“The smog problem is not connected with... coal in itself, it is connected with [coal-heated] small houses in Poland”, said Jakub Kurasz, the Head of Communications at PwC Poland, in an interview for Poland In, in which he analyses the results of the COP24 climate conference recently concluded in Katowice, southern Poland.
We have to change the whole heating system and invest a lot of money in thermo-insulation, the expert added.
Prime Minister Mateusz Morawiecki promised in September to allocate PLN 100 bn (EUR 23.2 bn) to fight smog in Poland within a “Clean Air” programme to be implemented over the next 12 years.
One of the main tasks of the programme is the country-wide replacement of coal burning stoves in private households and some public premises. The money is supposed to help people with less income to cover the replacement expenses, up to 90 percent of the costs.

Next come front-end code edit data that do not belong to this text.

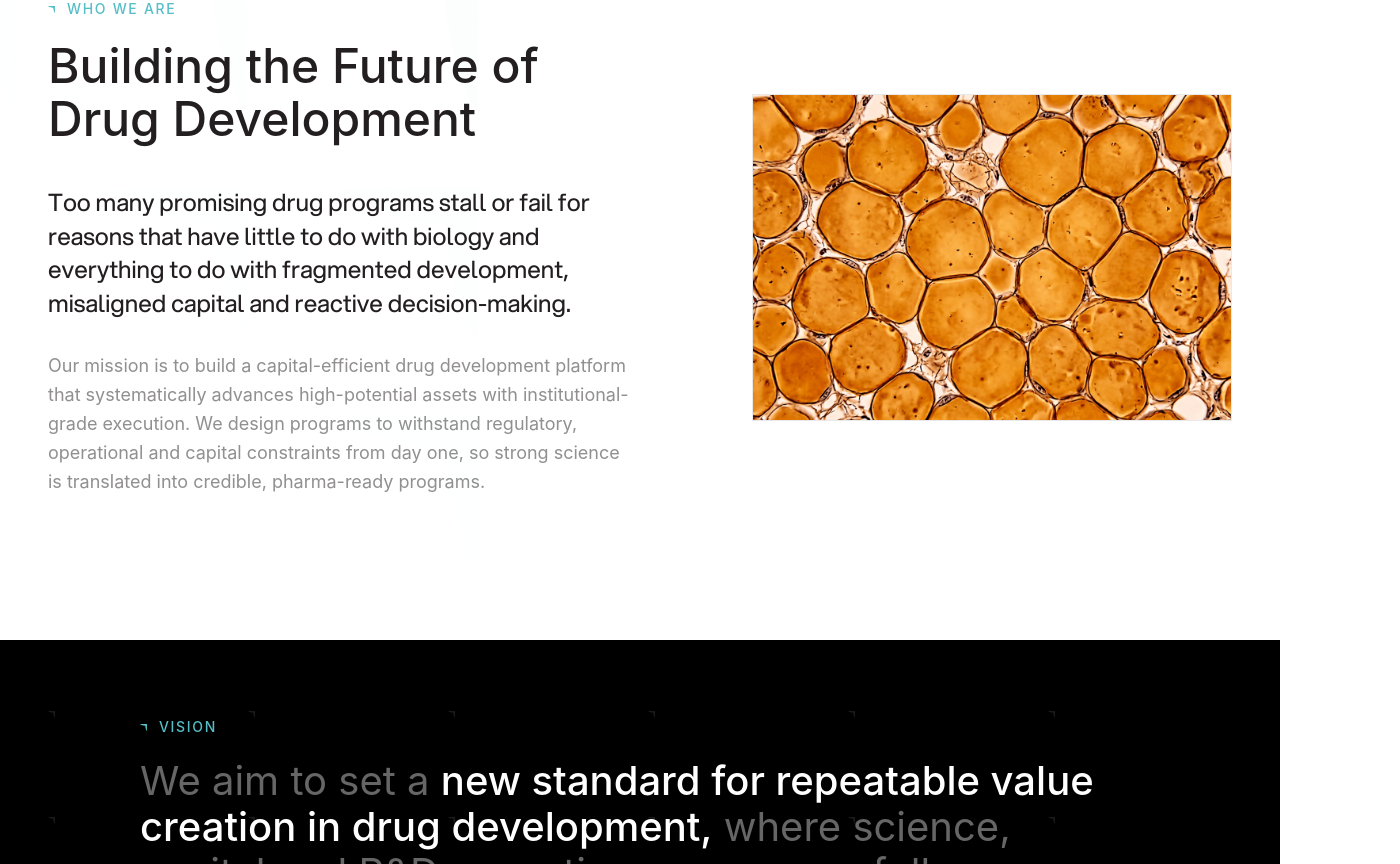
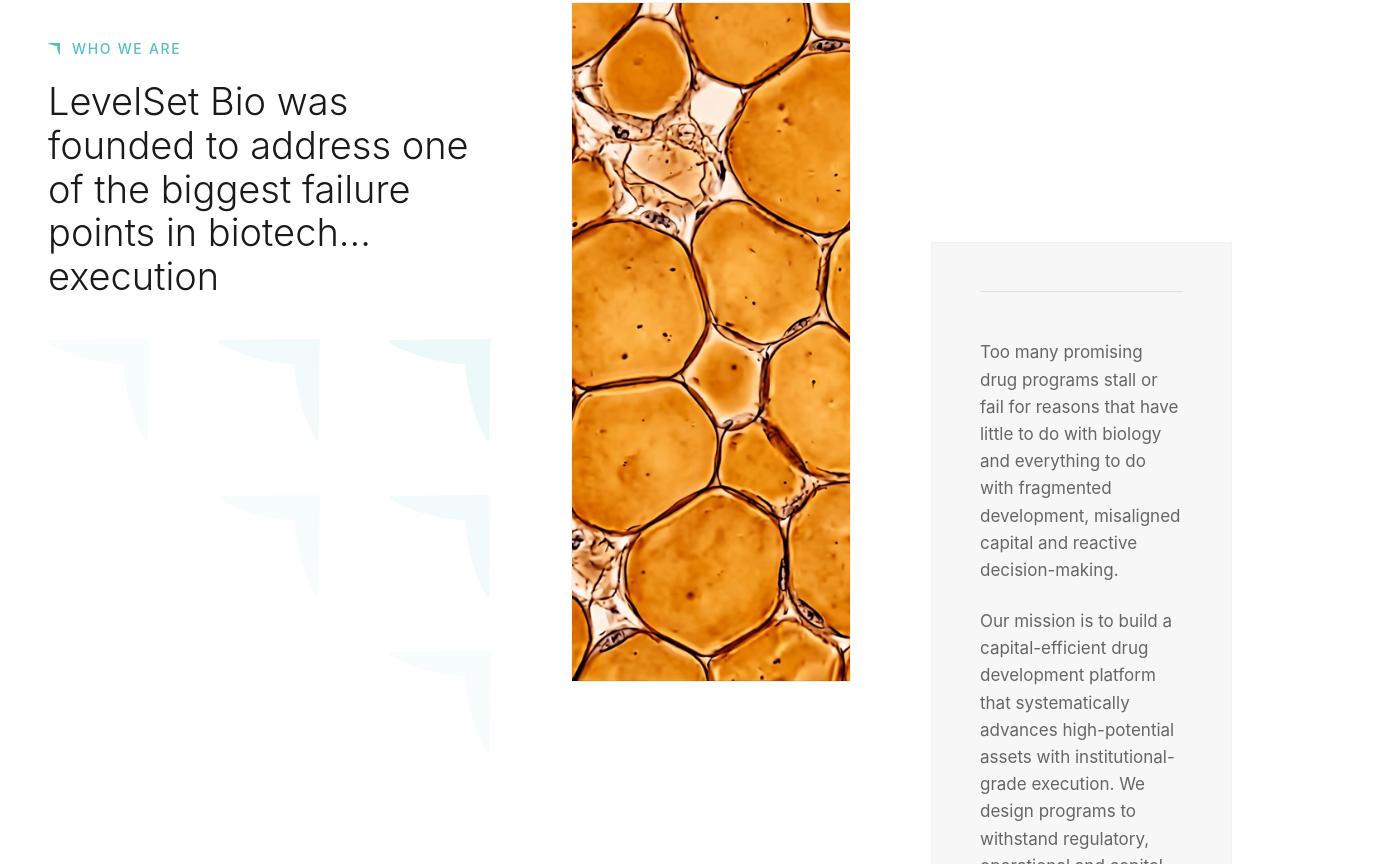
Before and after one commit to arya9779/levelset, a React (Vite) app: page / in a window 1280 px wide. Shown: the part 916-1780 px from the top of the page, 1400 px wide, since content can reach past the window. Built offline with nearby package versions, Linux system fonts and the light colour scheme; a web font is replaced by a local one.

Commit message:
Refine branding watermarks, About section layout, and footer UI

```diff
--- a/src/App.jsx
+++ b/src/App.jsx
@@ -35,6 +35,7 @@ import pipeOncology from './assets/images/pipeline/oncology.png';
 import pipeNeuro from './assets/images/pipeline/neuro.png';
 import pipeMetabolic from './assets/images/pipeline/metabolic.png';
 import pipeUnderserved from './assets/images/pipeline/underserved.png';
+import pipelineGraphicPng from './assets/images/pipeline-graphic.png';
 
 // EXACT SVGs FROM THE SCRIPT
 const LogoSVG = ({ color = "black" }) => (
@@ -62,7 +63,7 @@ const BenefitIcon = ({ title }) => {
 };
 
 const CornerSymbolSVG = () => (
-  <svg width="7" height="7" viewBox="0 0 7 7" fill="none" xmlns="http://www.w3.org/2000/svg">
+  <svg width="12" height="12" viewBox="0 0 7 7" fill="none" xmlns="http://www.w3.org/2000/svg">
     <path d="M0 0.0208558C1.89976 -0.0448533 4.89446 0.0676891 6.81627 0.0457861L7 0.0457861V0.228312C6.97428 2.14483 6.97428 5.10539 6.90813 7H6.72441C5.55589 4.91921 5.19211 2.56829 5.16271 0.228312L6.81627 1.87104C4.46086 1.84549 2.09084 1.3722 0 0.204036L0 0.0208558Z" fill="#55BEC6"></path>
   </svg>
 );
@@ -227,24 +228,31 @@ function App() {
         </section>
 
         <section id="about">
-          <div className="section-pattern isotype-pattern">
-            <PipelineGraphicSVG />
-          </div>
-
           <div className="container">
-            <div className="about-layout-v2">
-              <div className="about-content-left">
+            <div className="about-layout-v3">
+              <div className="about-left-col">
                 <div className="eyebrow-container">
                   <CornerSymbolSVG />
                   <span className="eyebrow-text">WHO WE ARE</span>
                 </div>
-                <h2>Building the Future of Drug Development</h2>
-                <p className="lead-text">Too many promising drug programs stall or fail for reasons that have little to do with biology and everything to do with fragmented development, misaligned capital and reactive decision-making.</p>
-                <p>Our mission is to build a capital-efficient drug development platform that systematically advances high-potential assets with institutional-grade execution. We design programs to withstand regulatory, operational and capital constraints from day one, so strong science is translated into credible, pharma-ready programs.</p>
+                <h2>LevelSet Bio was founded to address one of the biggest failure points in biotech... execution</h2>
+                <div className="isotype-block-about">
+                  <PipelineGraphicSVG />
+                </div>
               </div>
 
-              <div className="about-image-right">
-                 <img src={cellsPillar} alt="Cells Pillar" />
+              <div className="about-center-col">
+                 <div className="pillar-image-wrap">
+                    <img src={cellsPillar} alt="Cells Pillar" />
+                 </div>
+              </div>
+
+              <div className="about-right-col">
+                <div className="grey-text-box">
+                  <div className="full-divider"></div>
+                  <p>Too many promising drug programs stall or fail for reasons that have little to do with biology and everything to do with fragmented development, misaligned capital and reactive decision-making.</p>
+                  <p>Our mission is to build a capital-efficient drug development platform that systematically advances high-potential assets with institutional-grade execution. We design programs to withstand regulatory, operational and capital constraints from day one, so strong science is translated into credible, pharma-ready programs.</p>
+                </div>
               </div>
             </div>
           </div>
@@ -252,13 +260,6 @@ function App() {
 
         {/* Vision Section */}
         <section id="vision" className="dark-section">
-          <div className="dark-pattern-overlay">
-            <div className="corner-grid-pattern white-corners">
-              {Array.from({ length: 12 }).map((_, i) => (
-                <div key={i} className="bg-corner-item"><CornerSymbolSVG /></div>
-              ))}
-            </div>
-          </div>
           <div className="container">
             <div className="vision-content">
                <div className="eyebrow-container cyan-text">
@@ -279,20 +280,15 @@ function App() {
 
         {/* Approach Section */}
         <section id="model" className="approach-section">
-          <div className="section-pattern isotype-pattern approach-pattern">
-            <PipelineGraphicSVG />
-          </div>
-          <div className="corner-grid-pattern">
-            {Array.from({ length: 8 }).map((_, i) => (
-              <div key={i} className="bg-corner-item"><CornerSymbolSVG /></div>
-            ))}
-          </div>
           <div className="container">
             <div className="approach-layout">
               <div className="approach-left">
                 <h2>What our Approach Enables</h2>
                 <p>Builds a scalable clinical-stage portfolio combining AI insights, disciplined execution and capital efficiency to consistently develop pharma-ready assets.</p>
                 <a href="#footer" className="btn-modern">Contact us to Learn More<ArrowSVG /></a>
+                <div className="watermark-block-approach">
+                  <img src={watermarkSvg} alt="Watermark" />
+                </div>
               </div>
               <div className="approach-right">
                 <div className="benefits-grid">
@@ -400,11 +396,6 @@ function App() {
 
         {/* Partners Section */}
         <section id="partners">
-          <div className="corner-grid-pattern">
-             {Array.from({ length: 12 }).map((_, i) => (
-                <div key={i} className="bg-corner-item"><CornerSymbolSVG /></div>
-              ))}
-          </div>
           <div className="container partners-layout-v2">
             <div className="partners-sidebar">
                <div className="eyebrow-container">
@@ -445,11 +436,6 @@ function App() {
 
         {/* Pipeline Section */}
         <section id="pipeline">
-          <div className="corner-grid-pattern">
-             {Array.from({ length: 12 }).map((_, i) => (
-                <div key={i} className="bg-corner-item"><CornerSymbolSVG /></div>
-              ))}
-          </div>
           <div className="container">
             <div className="eyebrow-container">
                <CornerSymbolSVG />
@@ -502,13 +488,6 @@ function App() {
 
         {/* News Section */}
         <section id="news" className="dark-section">
-           <div className="dark-pattern-overlay">
-            <div className="corner-grid-pattern white-corners">
-              {Array.from({ length: 12 }).map((_, i) => (
-                <div key={i} className="bg-corner-item"><CornerSymbolSVG /></div>
-              ))}
-            </div>
-          </div>
           <div className="container">
              <div className="eyebrow-container">
                <CornerSymbolSVG />
@@ -536,13 +515,6 @@ function App() {
 
         {/* Footer Section */}
         <footer id="footer" className="dark-footer">
-          <div className="footer-pattern-bg">
-            <div className="corner-grid-pattern white-corners">
-              {Array.from({ length: 12 }).map((_, i) => (
-                <div key={i} className="bg-corner-item"><CornerSymbolSVG /></div>
-              ))}
-            </div>
-          </div>
           <div className="container">
             <div className="footer-innovation-grid">
               <div className="partnering-cta">
@@ -577,16 +549,6 @@ function App() {
                     <input type="email" placeholder="john@organization.com" />
                   </div>
                   <div className="form-group">
-                    <label>Asset Stage / Therapeutic Area</label>
-                    <select>
-                      <option>Select Asset Stage</option>
-                      <option>Early Preclinical</option>
-                      <option>IND-Enabling</option>
-                      <option>Clinical Phase I</option>
-                      <option>Other</option>
-                    </select>
-                  </div>
-                  <div className="form-group">
                     <label>Brief Asset Description</label>
                     <textarea placeholder="Describe the mechanism of action and translational rationale..."></textarea>
                   </div>
@@ -598,7 +560,7 @@ function App() {
             </div>
             <div className="footer-bottom">
               <div className="footer-brand">
-                <div className="footer-isotype-bg">
+                <div className="footer-isotype-grayscale">
                    <PipelineGraphicSVG />
                 </div>
                 <LogoSVG color="white" />
--- a/src/style.css
+++ b/src/style.css
@@ -124,24 +124,6 @@ p {
   filter: grayscale(1);
 }
 
-.corner-grid-pattern {
-  position: absolute;
-  top: 60px;
-  left: 48px;
-  display: grid;
-  grid-template-columns: repeat(6, 120px);
-  gap: 80px;
-  z-index: 1;
-}
-
-.bg-corner-item {
-  opacity: 0.06;
-}
-
-.white-corners .bg-corner-item {
-  opacity: 0.1;
-  filter: brightness(0) invert(1);
-}
 
 .dark-pattern-overlay {
   position: absolute;
@@ -150,13 +132,16 @@ p {
   pointer-events: none;
 }
 
-.footer-pattern-bg {
+.footer-isotype-grayscale {
   position: absolute;
-  inset: 0;
-  display: flex;
-  align-items: center;
-  justify-content: center;
-  overflow: hidden;
+  top: -230px;
+  left: 80px;
+  transform: none;
+  width: 443px;
+  height: 413px;
+  opacity: 0.8;
+  filter: grayscale(1) brightness(2);
+  z-index: -1;
   pointer-events: none;
 }
 
@@ -286,7 +271,7 @@ p {
 .footer-pattern-bg .corner-grid-pattern {
   top: 40px;
   left: 40px;
-  opacity: 0.4;
+  opacity: 0.8;
 }
 
 /* Buttons */
@@ -476,6 +461,22 @@ section {
   grid-template-columns: 380px 1fr;
   gap: 100px;
 }
+
+.approach-left {
+  position: relative;
+}
+
+.png-watermark-left {
+  position: absolute;
+  top: 50%;
+  left: -300px;
+  transform: translateY(-50%);
+  width: 1100px;
+  opacity: 1;
+  z-index: 0;
+  pointer-events: none;
+}
+
 
 .approach-left h2 {
   font-family: var(--aspekta);
@@ -1119,7 +1120,6 @@ h2 {
   background: #000000;
   color: white;
   padding: 120px 0 60px;
-  border-top: 1px solid rgba(255, 255, 255, 0.1);
   position: relative;
   overflow: hidden;
 }
@@ -1238,7 +1238,6 @@ h2 {
   display: flex;
   justify-content: space-between;
   padding-top: 60px;
-  border-top: 1px solid rgba(255, 255, 255, 0.1);
   position: relative;
 }
 
@@ -1252,9 +1251,9 @@ h2 {
   top: 50%;
   left: 0;
   transform: translateY(-50%) translateX(-30%);
-  width: 500px;
-  height: 500px;
-  opacity: 0.08;
+  width: 443px;
+  height: 413px;
+  opacity: 0.8;
   z-index: -1;
   pointer-events: none;
 }
@@ -1432,6 +1431,91 @@ h2 {
   color: var(--primary);
 }
 
+/* About Redesign V3 */
+.about-layout-v3 {
+  display: grid;
+  grid-template-columns: 1fr 280px 1fr;
+  gap: 80px;
+  align-items: start;
+}
+
+.about-left-col {
+  padding-top: 40px;
+}
+
+.about-left-col h2 {
+  font-size: 38px;
+  line-height: 1.15;
+  font-weight: 300;
+  color: #1a1a1a;
+  max-width: 450px;
+}
+
+.isotype-block-about {
+  margin-top: 40px;
+  width: 443px;
+  height: auto;
+  opacity: 1;
+}
+
+.watermark-block-approach {
+  margin-top: 60px;
+  width: 443px;
+  height: auto;
+  opacity: 0.1;
+}
+
+.watermark-block-approach img {
+  width: 100%;
+  height: auto;
+}
+
+.pillar-image-wrap {
+  height: 680px;
+  width: 100%;
+  overflow: hidden;
+  border: 1px solid rgba(0,0,0,0.05);
+}
+
+.pillar-image-wrap img {
+  width: 100%;
+  height: 100%;
+  object-fit: cover;
+}
+
+.about-right-col {
+  padding-top: 240px; /* Offset to lower the grey box */
+}
+
+.grey-text-box {
+  background: #f7f7f7;
+  padding: 48px;
+  border: 1px solid rgba(0,0,0,0.02);
+  position: relative;
+}
+
+.grey-text-box .full-divider {
+  position: absolute;
+  top: 48px;
+  left: 48px;
+  width: calc(100% - 96px);
+  height: 1px;
+  background: #E0E0E0;
+  margin-bottom: 0;
+}
+
+.grey-text-box p {
+  font-size: 17px;
+  line-height: 1.6;
+  color: #666;
+  margin-top: 48px;
+  margin-bottom: 24px;
+}
+
+.grey-text-box p + p {
+  margin-top: 0;
+}
+
 /* Responsive */
 @media (max-width: 1024px) {
   .hero-grid, .about-content, .team-layout, .partners-layout-v2, .pipeline-layout {
```
Also changed, not shown: src/assets/svgs/linkedin.svg (deleted).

In total, it is estimated that stoves will be replaced in at least 4 million households.
Air pollution in Poland is amongst the worst in Europe. The World Health Organisation reported that 45 out of 100 European cities with the highest rate of air pollution are in Poland.
Regardless of the government programme, stove-replacement drives have been initiated by some local authorities. On Wednesday a PLN 300 million (EUR 70 mln) allocation to this purpose was promised by the mayor of Warsaw. The Polish capital is estimated to have at least 15,000 coal-fuelled furnaces that need to be replaced in private buildings and over 1,600 on municipal premises.
The full interview with Mr Kurasz can be watched on Poland In TV.